A coffee cherry is the fruit, or berry of the coffee tree, growing in clusters along the plant’s short stems. It is the sole ingredient in coffee flour.
Description of a Coffee Cherry
A coffee cherry typically measures about 6/10-inch (1.5 cm) long and begins as a light green, unripe berry that gradually ripens to yellow and then takes on an orange/crimson color before turning dark cherry-red/reddish-black, at which time the fruit is ready to be harvested for the prized green coffee beans.
Coffee flour is made from the coffee cherry – typically considered a waste product with no market value. It’s rich in nutrients and anti-oxidants and can be used as a partial substitute for traditional flour, and contains large amounts of caffeine!
Determining When the Coffee is Ripe
The whole ripening process of the coffee cherry takes about seven to eight months, and the ripeness is determined largely by color.
A more precise method of determining optimum ripeness involves gently squeezing the fruit to see if the seed (coffee bean) will easily fall out.
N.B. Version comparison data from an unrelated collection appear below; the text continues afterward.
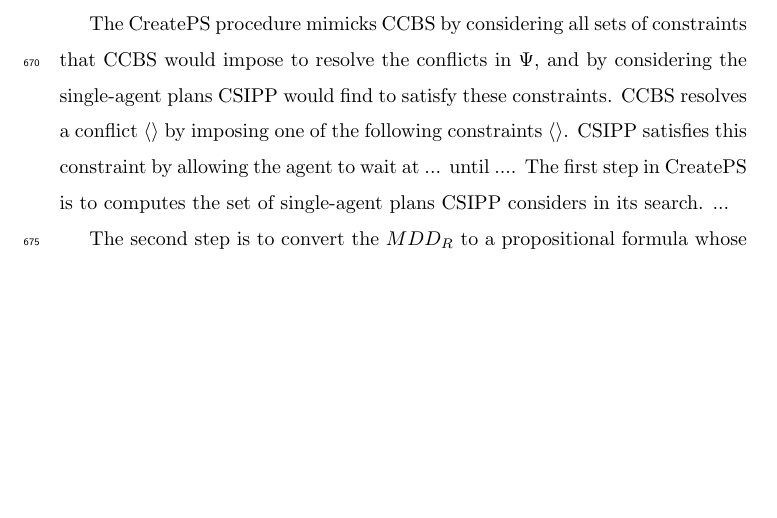
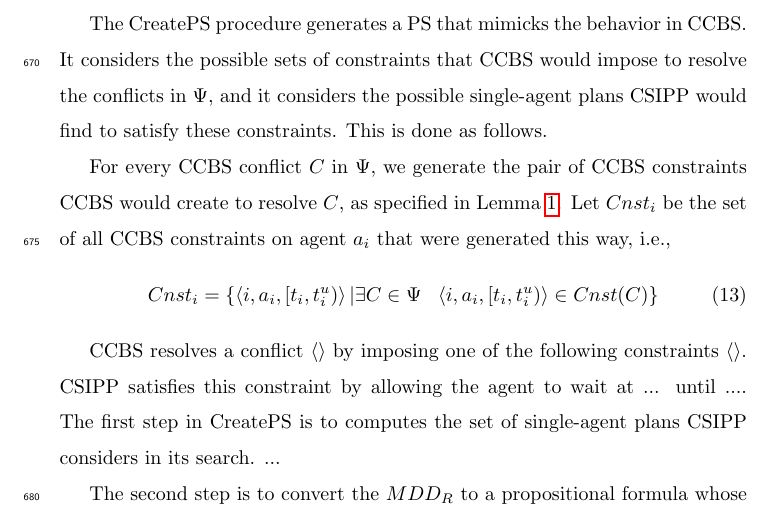
Before and after one commit to ronistern/Continuous-Time-MAPF---AIJ-paper, a LaTeX paper (main.tex): part of page 28 of 47, cut at the place of the change, the shorter picture padded with empty space. Compiled offline with pdfLaTeX.

Commit message:
txs auto checkin

```diff
--- a/main.tex
+++ b/main.tex
@@ -1315,8 +1315,18 @@ The process of generating our \ps for a given set of \ccbs conflicts, \mapfr pro
 %The CreatePS procedure accepts a \mapfr problem, a makespan bound $\mu$, and a set of \ccbs conflicts $\Psi$. It outputs a \ps that is satisfiable iff there exists a solution (not necessarily valid) to the given \mapf problem with makespan at most $\mu$ that does not have any of the \ccbs conflicts in $\Psi$. We generate such a \ps by mimicking \ccbs, as follows.
 
 % Approach: mimic ccbs: define a sound pair of ccbs constraints for every ccbs conflict as defined in Lemma 1. Then simulate csipp.
-The CreatePS procedure mimicks \ccbs by considering all sets of constraints that \ccbs would impose to resolve the conflicts in $\Psi$,
-and by considering the single-agent plans \csipp would find to satisfy these constraints.
+The CreatePS procedure generates a \ps that mimicks the behavior in \ccbs.
+It considers the possible sets of constraints that \ccbs would impose to resolve the conflicts in $\Psi$, and it considers the possible single-agent plans \csipp would find to satisfy these constraints. This is done as follows.
+
+For every \ccbs conflict $C$ in $\Psi$, we generate the pair of \ccbs constraints \ccbs would create to resolve $C$, as specified in Lemma~\ref{lem:sound}.
+Let $Cnst_i$ be the set of all \ccbs constraints on agent $a_i$ that were generated this way, i.e.,
+\begin{equation}
+Cnst_i = \{ \tuple{i, a_i, [t_i, t_i^u)} |
+\exists C\in \Psi ~~ \tuple{i, a_i, [t_i, t_i^u)}\in Cnst(C) \}
+\end{equation}
+
+
+
 \ccbs resolves a conflict $\tuple{}$ by imposing one of the following constraints $\tuple{}$.
 \csipp satisfies this constraint by allowing the agent to wait at ... until ....
 The first step in CreatePS is to computes the set of single-agent plans \csipp considers in its search.
```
Typically this happens just before the fruit is completely red (monochromatic).
Some coffee plant varietals (e.g. botanical varieties) have cherry (fruits) that turn yellow rather than red when they are ripe.
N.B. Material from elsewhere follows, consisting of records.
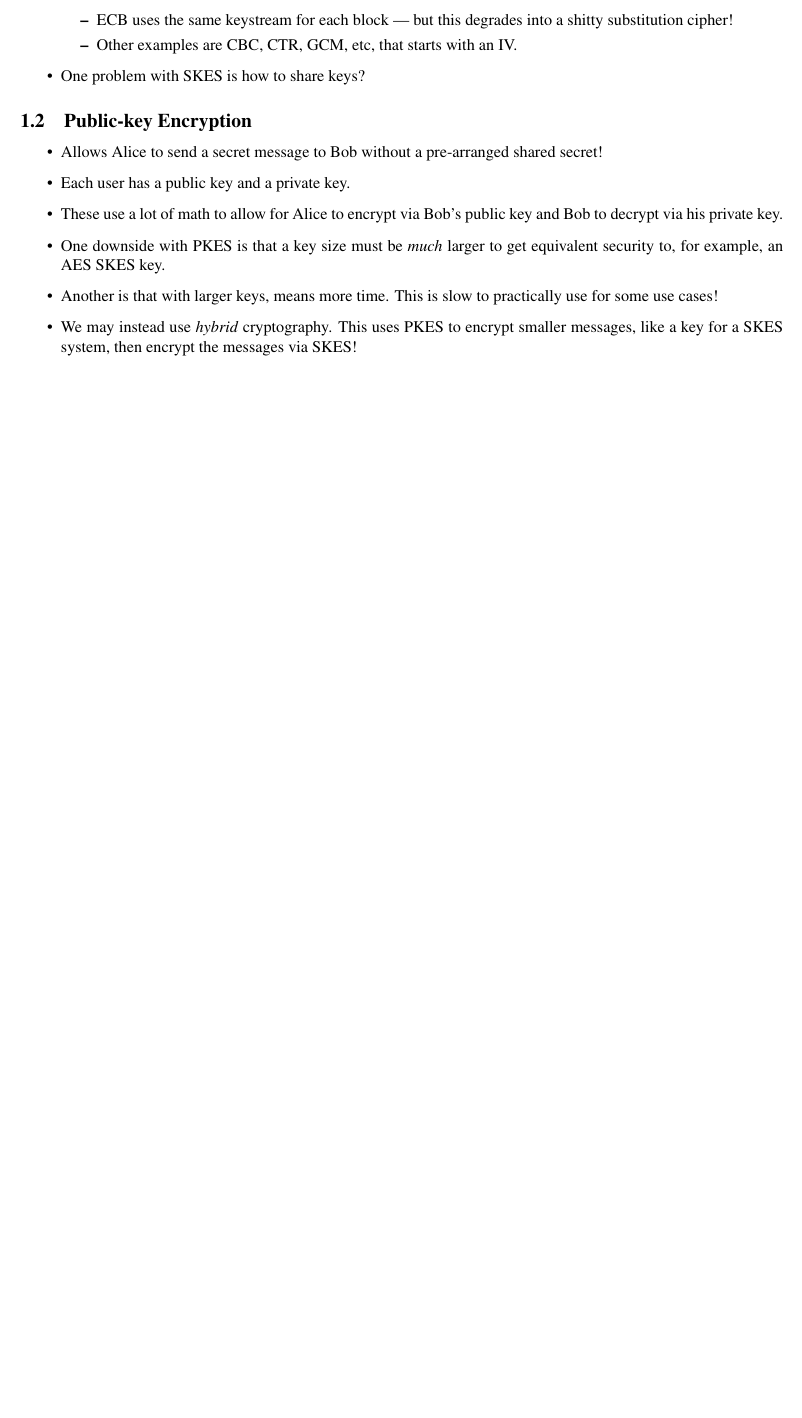
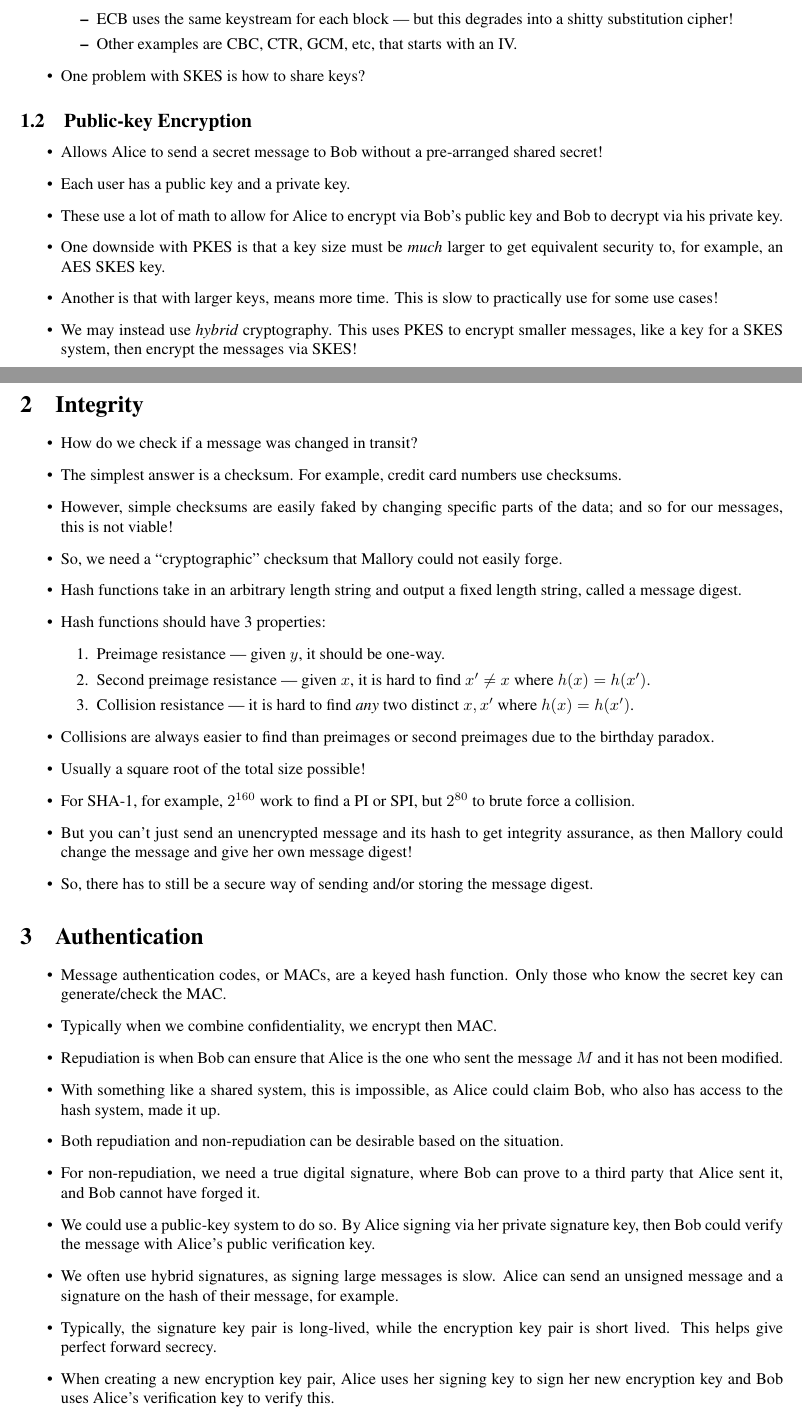
Before and after one commit to rumsrami/uwaterloo_notes, a LaTeX document (2020_spring/cs458/module_5/module_5.tex): part of the page before the commit and two parts of pages 1 and 2 of 3 after it, the two joined at a grey line, cut so that both start at the same text, the shorter picture padded with empty space. Compiled offline with pdfLaTeX.

Commit message:
update module 5

```diff
--- a/2020_spring/cs458/module_5/module_5.tex
+++ b/2020_spring/cs458/module_5/module_5.tex
@@ -63,3 +63,36 @@
     \item We may instead use \emph{hybrid} cryptography.  This uses PKES to encrypt smaller messages, like a key for a SKES system, then encrypt the messages via SKES!
 \end{itemize}
 
+\section{Integrity}
+\begin{itemize}
+    \item How do we check if a message was changed in transit?
+    \item The simplest answer is a checksum.  For example, credit card numbers use checksums.
+    \item However, simple checksums are easily faked by changing specific parts of the data; and so for our messages, this is not viable!
+    \item So, we need a ``cryptographic'' checksum that Mallory could not easily forge.
+    \item Hash functions take in an arbitrary length string and output a fixed length string, called a message digest.
+    \item Hash functions should have 3 properties:
+        \begin{enumerate}
+            \item Preimage resistance --- given $y$, it should be one-way.
+            \item Second preimage resistance --- given $x$, it is hard to find $x' \neq x$ where $h(x) = h(x')$.
+            \item Collision resistance --- it is hard to find \emph{any} two distinct $x, x'$ where $h(x) = h(x')$.
+        \end{enumerate}
+    \item Collisions are always easier to find than preimages or second preimages due to the birthday paradox.
+    \item Usually a square root of the total size possible!
+    \item For SHA-1, for example, $2^{160}$ work to find a PI or SPI, but $2^{80}$ to brute force a collision.
+    \item But you can't just send an unencrypted message and its hash to get integrity assurance, as then Mallory could change the message and give her own message digest!
+    \item So, there has to still be a secure way of sending and/or storing the message digest.
+\end{itemize}
+
+\section{Authentication}
+\begin{itemize}
+    \item Message authentication codes, or MACs, are a keyed hash function.  Only those who know the secret key can generate/check the MAC.
+    \item Typically when we combine confidentiality, we encrypt then MAC.
+    \item Repudiation is when Bob can ensure that Alice is the one who sent the message $M$ and it has not been modified.
+    \item With something like a shared system, this is impossible, as Alice could claim Bob, who also has access to the hash system, made it up.
+    \item Both repudiation and non-repudiation can be desirable based on the situation.
+    \item For non-repudiation, we need a true digital signature, where Bob can prove to a third party that Alice sent it, and Bob cannot have forged it.
+    \item We could use a public-key system to do so.  By Alice signing via her private signature key, then Bob could verify the message with Alice's public verification key.
+    \item We often use hybrid signatures, as signing large messages is slow.  Alice can send an unsigned message and a signature on the hash of their message, for example.
+    \item Typically, the signature key pair is long-lived, while the encryption key pair is short lived.  This helps give perfect forward secrecy.
+    \item When creating a new encryption key pair, Alice uses her signing key to sign her new encryption key and Bob uses Alice's verification key to verify this.
+\end{itemize}
@@ -65,0 +103 @@
+    \item Bob could find Alice's verification manually, for example (SSH).
```
Also changed, not shown: 2020_spring/cs458/module_5/module_5.pdf, 2020_spring/cs458/module_5/module_5.tex (20 more changed lines).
Anatomy of a Coffee Cherry
Beneath the coffee cherry’s outer skin (the exocarp) is the fruity pulp (the mesocarp), and then the silverskin (endocarp), a fine, extremely thin layer of skin that surrounds and adheres tightly to the green coffee bean.
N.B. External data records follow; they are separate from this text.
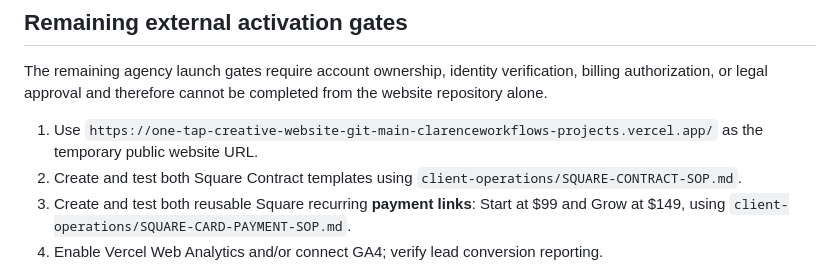
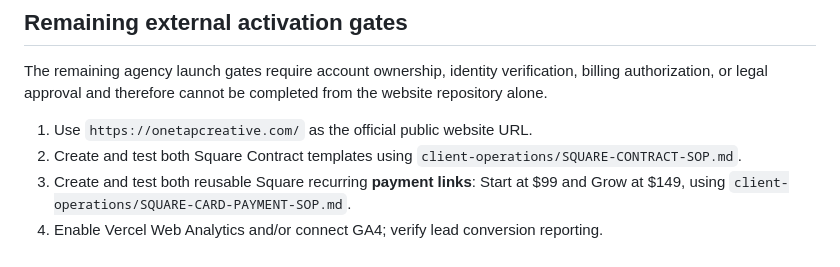
Before and after one commit to OneTapCreative/OneTap-Creative-Website, a Markdown page: launch/HARD-LAUNCH-RUNBOOK.md, the part around the change. Drawn GitHub-style.

Commit message:
Switch launch/HARD-LAUNCH-RUNBOOK.md to official OneTap domain

```diff
--- a/launch/HARD-LAUNCH-RUNBOOK.md
+++ b/launch/HARD-LAUNCH-RUNBOOK.md
@@ -45,7 +45,7 @@ If GBP is still pending when the website passes launch checks, record the exact
 
 The remaining agency launch gates require account ownership, identity verification, billing authorization, or legal approval and therefore cannot be completed from the website repository alone.
 
-1. Use `https://one-tap-creative-website-git-main-clarenceworkflows-projects.vercel.app/` as the temporary public website URL.
+1. Use `https://onetapcreative.com/` as the official public website URL.
 2. Create and test both Square Contract templates using `client-operations/SQUARE-CONTRACT-SOP.md`.
 3. Create and test both reusable Square recurring **payment links**: Start at $99 and Grow at $149, using `client-operations/SQUARE-CARD-PAYMENT-SOP.md`.
 3. Enable Vercel Web Analytics and/or connect GA4; verify lead conversion reporting.
```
The dried coffee cherry is typically discarded or used as a fertilizer, but recently it can be found and as “Cascara” – a tea made from coffee cherries! It’s brewed similar to a tea, and is the primary ingredient in a cascara latte.